- Change detection outputs:

□ □ □ □ □ □ □

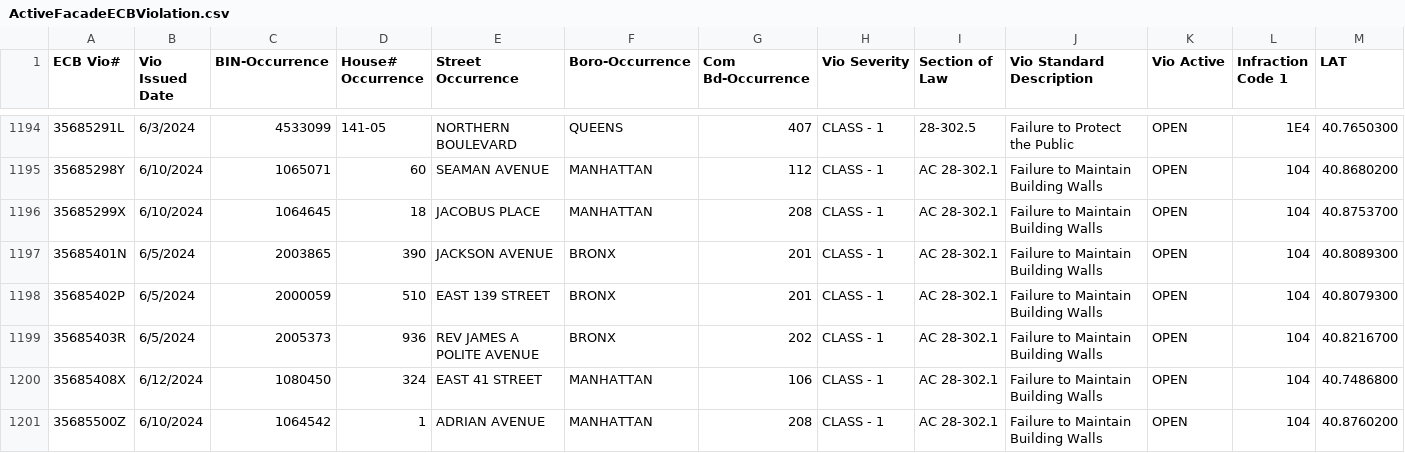
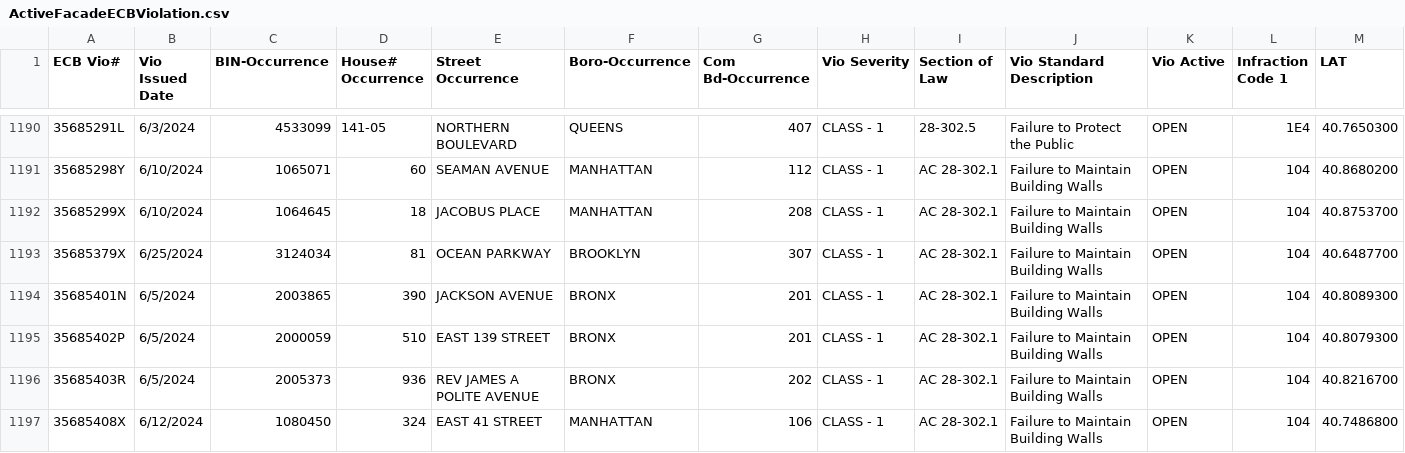
Before and after one commit to NYCDOB/FacadeSafetyReport, a CSV file: data/ActiveFacadeECBViolation.csv, drawn as a sheet; only a part is shown, gaps mark what is left out; the shorter side is filled out with more unchanged rows; rows hold the shown columns only; the diff covers the shown part only; the diff names each change by its address in the sheet, - before the commit and + after, or states it on an @@ line.

Commit message:
update from script Tue 07/02/2024  8:11:33.10, 5128 rows

```diff
--- a/data/ActiveFacadeECBViolation.csv
+++ b/data/ActiveFacadeECBViolation.csv
+row 1193: 35685379X | 6/25/2024 | 3124034 | 81 | OCEAN PARKWAY | BROOKLYN | 307 | CLASS - 1 | AC 28-302.1 | Failure to Maintain Building Walls | OPEN | 104 | 40.6487700
```
Also changed, not shown: 7 added rows, 6 removed rows and 3 edited cells elsewhere in this file.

□ □ □ □ □ □ □

- REQUIRED ACTION: Above are the records. Copy every line in them holding "data".

- ANSWER BOX:
Before and after one commit to NYCDOB/FacadeSafetyReport, a CSV file: data/ActiveFacadeECBViolation.csv, drawn as a sheet; only a part is shown, gaps mark what is left out; the shorter side is filled out with more unchanged rows; rows hold the shown columns only; the diff covers the shown part only; the diff names each change by its address in the sheet, - before the commit and + after, or states it on an @@ line.
--- a/data/ActiveFacadeECBViolation.csv
+++ b/data/ActiveFacadeECBViolation.csv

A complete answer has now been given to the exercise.